The New Left and its Review grasped and held this glowing, fighting moment in the trenchant idiom of Stuart Hall’s editorials. Even when the Change came, and the Anderson cadre cut out the pictures, tightened the timetable and set the journal for nearly thirty years in Monotype Garamond behind the austere ranks of names on the cover, the Review remained the moral measure of both day and age; it brought its bracing, cutting and all-comprehending confidence to the dousing of the flames of 1968, and the disappointments and the long slide into reaction thereafter. Its early practitioners have no doubt aged, and too many of its progenitors have died, but the New Left has somehow kept a freshness and keenness, a capacity for self-renewal which has survived the last days of communism and, as Thatcher’s and Reagan’s crazy experiment collapses about us, has even regenerated a new hopefulness, new resources for hope.

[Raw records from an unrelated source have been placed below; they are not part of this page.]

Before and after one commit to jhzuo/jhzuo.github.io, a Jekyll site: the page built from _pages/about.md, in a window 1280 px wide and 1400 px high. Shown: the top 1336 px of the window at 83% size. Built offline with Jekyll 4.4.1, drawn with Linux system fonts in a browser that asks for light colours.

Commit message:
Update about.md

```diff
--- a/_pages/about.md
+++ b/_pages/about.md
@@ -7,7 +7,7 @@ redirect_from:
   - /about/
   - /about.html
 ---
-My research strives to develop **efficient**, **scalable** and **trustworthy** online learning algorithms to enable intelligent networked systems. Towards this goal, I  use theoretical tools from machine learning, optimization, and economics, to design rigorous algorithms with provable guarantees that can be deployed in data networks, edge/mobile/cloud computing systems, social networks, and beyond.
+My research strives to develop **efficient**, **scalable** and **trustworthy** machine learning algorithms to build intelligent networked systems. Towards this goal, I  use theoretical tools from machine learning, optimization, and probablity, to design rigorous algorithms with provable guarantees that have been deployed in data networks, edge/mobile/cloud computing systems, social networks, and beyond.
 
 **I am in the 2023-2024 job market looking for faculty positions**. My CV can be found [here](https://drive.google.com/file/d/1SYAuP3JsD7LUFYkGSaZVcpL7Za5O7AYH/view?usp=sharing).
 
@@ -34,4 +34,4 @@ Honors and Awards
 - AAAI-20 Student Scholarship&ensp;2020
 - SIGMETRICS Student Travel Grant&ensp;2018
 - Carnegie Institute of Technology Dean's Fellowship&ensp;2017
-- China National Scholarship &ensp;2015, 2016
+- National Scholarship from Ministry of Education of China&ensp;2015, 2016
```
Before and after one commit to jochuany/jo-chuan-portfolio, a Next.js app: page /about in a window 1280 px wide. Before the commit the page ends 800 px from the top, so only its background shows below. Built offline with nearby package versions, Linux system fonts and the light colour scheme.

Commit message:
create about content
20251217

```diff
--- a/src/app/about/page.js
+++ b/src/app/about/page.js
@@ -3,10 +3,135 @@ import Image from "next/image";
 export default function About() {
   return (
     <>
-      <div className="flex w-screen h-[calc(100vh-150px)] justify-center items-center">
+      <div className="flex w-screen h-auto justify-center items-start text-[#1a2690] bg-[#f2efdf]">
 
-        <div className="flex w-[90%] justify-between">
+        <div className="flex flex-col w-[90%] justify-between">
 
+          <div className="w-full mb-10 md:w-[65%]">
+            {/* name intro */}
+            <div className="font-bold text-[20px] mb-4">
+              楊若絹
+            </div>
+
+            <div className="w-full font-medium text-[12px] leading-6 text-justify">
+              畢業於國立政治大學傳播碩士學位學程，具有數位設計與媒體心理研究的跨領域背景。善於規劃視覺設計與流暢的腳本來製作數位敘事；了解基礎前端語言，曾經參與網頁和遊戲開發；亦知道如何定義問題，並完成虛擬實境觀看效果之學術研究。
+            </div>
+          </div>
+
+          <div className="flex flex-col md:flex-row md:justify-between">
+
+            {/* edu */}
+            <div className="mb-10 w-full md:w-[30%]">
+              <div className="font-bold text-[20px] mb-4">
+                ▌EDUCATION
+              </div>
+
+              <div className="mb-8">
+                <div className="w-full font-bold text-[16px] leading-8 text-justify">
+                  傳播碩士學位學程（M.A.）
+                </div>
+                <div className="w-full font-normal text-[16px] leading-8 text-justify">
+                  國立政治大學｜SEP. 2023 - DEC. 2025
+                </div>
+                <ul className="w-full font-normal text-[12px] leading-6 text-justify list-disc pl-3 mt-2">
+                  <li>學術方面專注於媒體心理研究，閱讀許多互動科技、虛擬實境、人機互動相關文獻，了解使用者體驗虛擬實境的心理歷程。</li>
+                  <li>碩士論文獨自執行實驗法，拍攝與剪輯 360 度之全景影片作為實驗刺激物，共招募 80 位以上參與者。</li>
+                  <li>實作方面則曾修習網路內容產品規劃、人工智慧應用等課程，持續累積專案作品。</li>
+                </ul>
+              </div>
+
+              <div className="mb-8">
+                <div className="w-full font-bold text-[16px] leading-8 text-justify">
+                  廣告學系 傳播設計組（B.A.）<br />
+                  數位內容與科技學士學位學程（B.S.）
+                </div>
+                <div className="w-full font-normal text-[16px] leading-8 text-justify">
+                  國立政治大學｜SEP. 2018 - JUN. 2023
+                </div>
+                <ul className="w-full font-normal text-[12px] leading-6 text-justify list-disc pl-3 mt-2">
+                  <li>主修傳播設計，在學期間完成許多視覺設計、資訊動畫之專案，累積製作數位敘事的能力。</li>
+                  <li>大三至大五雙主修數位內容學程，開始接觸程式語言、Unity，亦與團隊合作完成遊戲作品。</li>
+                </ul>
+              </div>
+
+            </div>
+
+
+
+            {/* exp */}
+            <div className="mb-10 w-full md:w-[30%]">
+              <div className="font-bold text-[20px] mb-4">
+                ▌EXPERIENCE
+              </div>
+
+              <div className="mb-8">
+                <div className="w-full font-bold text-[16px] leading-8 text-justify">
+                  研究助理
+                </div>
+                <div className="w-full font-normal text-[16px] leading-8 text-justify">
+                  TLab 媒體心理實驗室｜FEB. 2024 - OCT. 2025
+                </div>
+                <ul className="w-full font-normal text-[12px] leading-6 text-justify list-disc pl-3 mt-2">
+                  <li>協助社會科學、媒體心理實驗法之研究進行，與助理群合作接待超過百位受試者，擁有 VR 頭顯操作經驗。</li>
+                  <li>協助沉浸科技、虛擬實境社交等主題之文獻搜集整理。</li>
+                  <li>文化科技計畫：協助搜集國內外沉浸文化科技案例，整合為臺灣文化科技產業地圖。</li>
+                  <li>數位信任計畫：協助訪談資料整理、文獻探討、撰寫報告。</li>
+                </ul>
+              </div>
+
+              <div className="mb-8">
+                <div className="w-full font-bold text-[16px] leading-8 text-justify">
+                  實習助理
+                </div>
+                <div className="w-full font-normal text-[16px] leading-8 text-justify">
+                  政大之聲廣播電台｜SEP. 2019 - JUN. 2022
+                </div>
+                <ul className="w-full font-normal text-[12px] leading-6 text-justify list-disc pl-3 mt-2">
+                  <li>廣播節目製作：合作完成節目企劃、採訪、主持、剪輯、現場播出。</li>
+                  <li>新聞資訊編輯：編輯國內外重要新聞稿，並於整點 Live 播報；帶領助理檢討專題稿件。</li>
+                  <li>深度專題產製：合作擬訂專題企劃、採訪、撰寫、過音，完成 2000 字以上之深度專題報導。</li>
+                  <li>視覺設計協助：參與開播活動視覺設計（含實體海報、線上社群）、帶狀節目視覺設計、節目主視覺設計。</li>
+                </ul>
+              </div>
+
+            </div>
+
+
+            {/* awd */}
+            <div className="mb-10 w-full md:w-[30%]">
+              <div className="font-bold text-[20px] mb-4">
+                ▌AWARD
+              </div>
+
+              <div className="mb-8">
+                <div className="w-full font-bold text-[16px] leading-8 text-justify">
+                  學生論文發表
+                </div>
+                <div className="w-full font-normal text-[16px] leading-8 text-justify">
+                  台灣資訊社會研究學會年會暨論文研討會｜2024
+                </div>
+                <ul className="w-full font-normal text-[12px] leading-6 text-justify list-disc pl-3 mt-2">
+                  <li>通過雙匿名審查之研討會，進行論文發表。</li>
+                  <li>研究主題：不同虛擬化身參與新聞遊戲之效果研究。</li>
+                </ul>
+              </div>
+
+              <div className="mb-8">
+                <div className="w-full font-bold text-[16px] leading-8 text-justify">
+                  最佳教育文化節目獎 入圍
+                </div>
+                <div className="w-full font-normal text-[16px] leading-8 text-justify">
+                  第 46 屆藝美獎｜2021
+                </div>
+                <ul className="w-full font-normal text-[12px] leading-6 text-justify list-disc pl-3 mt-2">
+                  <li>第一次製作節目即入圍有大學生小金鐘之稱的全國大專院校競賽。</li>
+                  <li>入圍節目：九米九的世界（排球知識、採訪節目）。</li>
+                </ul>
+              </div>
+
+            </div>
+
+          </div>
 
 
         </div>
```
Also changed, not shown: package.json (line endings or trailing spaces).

There is a cue for this brief elegy. It is Lin Chun’s astonishing and exemplary book.footnote1 And one important reason for praising it is that it raises so much larger matters than the mere, gripping history of the New Left movement, its several journals and its singular cavalcade of characters. Even when most endorsing the whole venture of anti-capitalist dissent, of rewriting theodicy in order to fashion a different theory of this world and the next, Lin Chun anticipates a rejoinder to her narrative which will, or will not, vindicate the whole project. Was it worth it? Who is our theory for—let alone, what is it for? Did all that incredible busyness with which we filled up our time on May Day Manifesto come to utterly nothing? Has, indeed, the two hundred-odd issue longevity of the Review, the far-from-completed labours of its doyens and doyennes—of Anderson, Blackburn, Ellen Wood, Kate Soper, Mike Rustin, oh of everybody, all the celebrities of the corner of intellectual life in Carlisle and Meard Streets—any consequence for bringing nearer the good society? The British New Left was nothing if not a vehemently collaborative and public-spirited effort to turn theory into momentum, to help capture the runaway monster of the materialist day and make it work for the common good. Shall we settle for calling the outcome a fairly honourable defeat, or downright failure?

The question is, of course, posed by more than Lin Chun’s admirable study. For it is surely by no accident that hard on her heels come two further researches into lost time, Michael Kenny’s, telling much the same story as Lin Chun, while Ioan Davies turns himself into the Colonel Blimp of the New Left, giving us an after-midnight memoir of the life and death of cultural studies.footnote2 Let it be added that there is no dishonour in his playing this role. Davies is as self-referential, garrulous, endearing, preposterous as Roger Livesey was, as well as being just as passionate a man throttled by the clichés and good form of his stiff, archaic diction.

Not, of course, that the New Left has ever proved itself unready to turn its present into its own history. The exigencies of the intellectual market and the ferocity of its competition in bright new ideas and ever more comprehensively deconstructive methods have demanded of its many journals in their short lives costively regular moments of reappraisal and auto-critique. All the same, something has happened, all right, and these books in their modest ways set a historical limit. Even Davies, who is writing about an intellectual lifetime lived, God bless us all, in cultural studies, changes gear and tone when he ropes together his two early narratives—the first New Left as defined by the great books of the prophets, and the second as turned into diaspora after 1968—and seeks to harness them to the antinomian rout of postmodernism which rides so very roughshod over the present.

Raymond Williams contributed an essay to nlr in 1983 to which the editors gave the title ‘An Epoch’s End’. Williams was, as usual, right. The epoch which opened in 1917 and turned into the hideous, three-cornered struggle between Stalinism, fascism and—let us call it—liberal consumerism, ended in Berlin and Beijing and at the grave of Imre Nagy in 1989.